TASK DETAILS
Print out the records that follow, exactly and completely.

Version difference data
=====

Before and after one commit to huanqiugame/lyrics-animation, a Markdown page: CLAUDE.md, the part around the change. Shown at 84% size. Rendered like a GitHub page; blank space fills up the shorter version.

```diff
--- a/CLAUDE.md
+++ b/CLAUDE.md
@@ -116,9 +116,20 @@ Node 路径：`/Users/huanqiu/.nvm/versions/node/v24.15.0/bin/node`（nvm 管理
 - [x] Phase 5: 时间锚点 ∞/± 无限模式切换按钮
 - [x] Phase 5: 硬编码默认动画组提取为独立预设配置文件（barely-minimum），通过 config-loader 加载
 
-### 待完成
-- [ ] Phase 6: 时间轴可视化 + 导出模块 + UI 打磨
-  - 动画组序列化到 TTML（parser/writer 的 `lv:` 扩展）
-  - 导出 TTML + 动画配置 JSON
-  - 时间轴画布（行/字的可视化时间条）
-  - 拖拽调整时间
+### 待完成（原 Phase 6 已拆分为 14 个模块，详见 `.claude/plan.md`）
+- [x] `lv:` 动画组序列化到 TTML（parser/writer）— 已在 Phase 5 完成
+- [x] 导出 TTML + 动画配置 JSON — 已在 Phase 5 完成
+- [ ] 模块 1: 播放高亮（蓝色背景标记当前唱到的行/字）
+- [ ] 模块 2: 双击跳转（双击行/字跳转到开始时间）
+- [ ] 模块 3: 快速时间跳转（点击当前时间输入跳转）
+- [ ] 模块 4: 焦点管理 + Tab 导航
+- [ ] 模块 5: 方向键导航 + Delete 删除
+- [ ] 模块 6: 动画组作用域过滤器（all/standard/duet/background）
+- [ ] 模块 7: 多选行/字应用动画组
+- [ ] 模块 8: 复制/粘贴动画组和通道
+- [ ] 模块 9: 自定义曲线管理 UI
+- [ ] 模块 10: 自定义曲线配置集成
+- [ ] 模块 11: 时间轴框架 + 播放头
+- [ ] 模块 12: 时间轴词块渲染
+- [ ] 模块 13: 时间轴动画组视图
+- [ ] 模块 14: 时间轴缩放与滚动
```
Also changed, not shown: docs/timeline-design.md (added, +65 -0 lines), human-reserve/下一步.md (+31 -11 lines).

=====

WRITTEN RESPONSE
Before and after one commit to huanqiugame/lyrics-animation, a Markdown page: CLAUDE.md, the part around the change. Shown at 84% size. Rendered like a GitHub page; blank space fills up the shorter version.

```diff
--- a/CLAUDE.md
+++ b/CLAUDE.md
@@ -116,9 +116,20 @@ Node 路径：`/Users/huanqiu/.nvm/versions/node/v24.15.0/bin/node`（nvm 管理
 - [x] Phase 5: 时间锚点 ∞/± 无限模式切换按钮
 - [x] Phase 5: 硬编码默认动画组提取为独立预设配置文件（barely-minimum），通过 config-loader 加载
 
-### 待完成
-- [ ] Phase 6: 时间轴可视化 + 导出模块 + UI 打磨
-  - 动画组序列化到 TTML（parser/writer 的 `lv:` 扩展）
-  - 导出 TTML + 动画配置 JSON
-  - 时间轴画布（行/字的可视化时间条）
-  - 拖拽调整时间
+### 待完成（原 Phase 6 已拆分为 14 个模块，详见 `.claude/plan.md`）
+- [x] `lv:` 动画组序列化到 TTML（parser/writer）— 已在 Phase 5 完成
+- [x] 导出 TTML + 动画配置 JSON — 已在 Phase 5 完成
+- [ ] 模块 1: 播放高亮（蓝色背景标记当前唱到的行/字）
+- [ ] 模块 2: 双击跳转（双击行/字跳转到开始时间）
+- [ ] 模块 3: 快速时间跳转（点击当前时间输入跳转）
+- [ ] 模块 4: 焦点管理 + Tab 导航
+- [ ] 模块 5: 方向键导航 + Delete 删除
+- [ ] 模块 6: 动画组作用域过滤器（all/standard/duet/background）
+- [ ] 模块 7: 多选行/字应用动画组
+- [ ] 模块 8: 复制/粘贴动画组和通道
+- [ ] 模块 9: 自定义曲线管理 UI
+- [ ] 模块 10: 自定义曲线配置集成
+- [ ] 模块 11: 时间轴框架 + 播放头
+- [ ] 模块 12: 时间轴词块渲染
+- [ ] 模块 13: 时间轴动画组视图
+- [ ] 模块 14: 时间轴缩放与滚动
```
Also changed, not shown: docs/timeline-design.md (added, +65 -0 lines), human-reserve/下一步.md (+31 -11 lines).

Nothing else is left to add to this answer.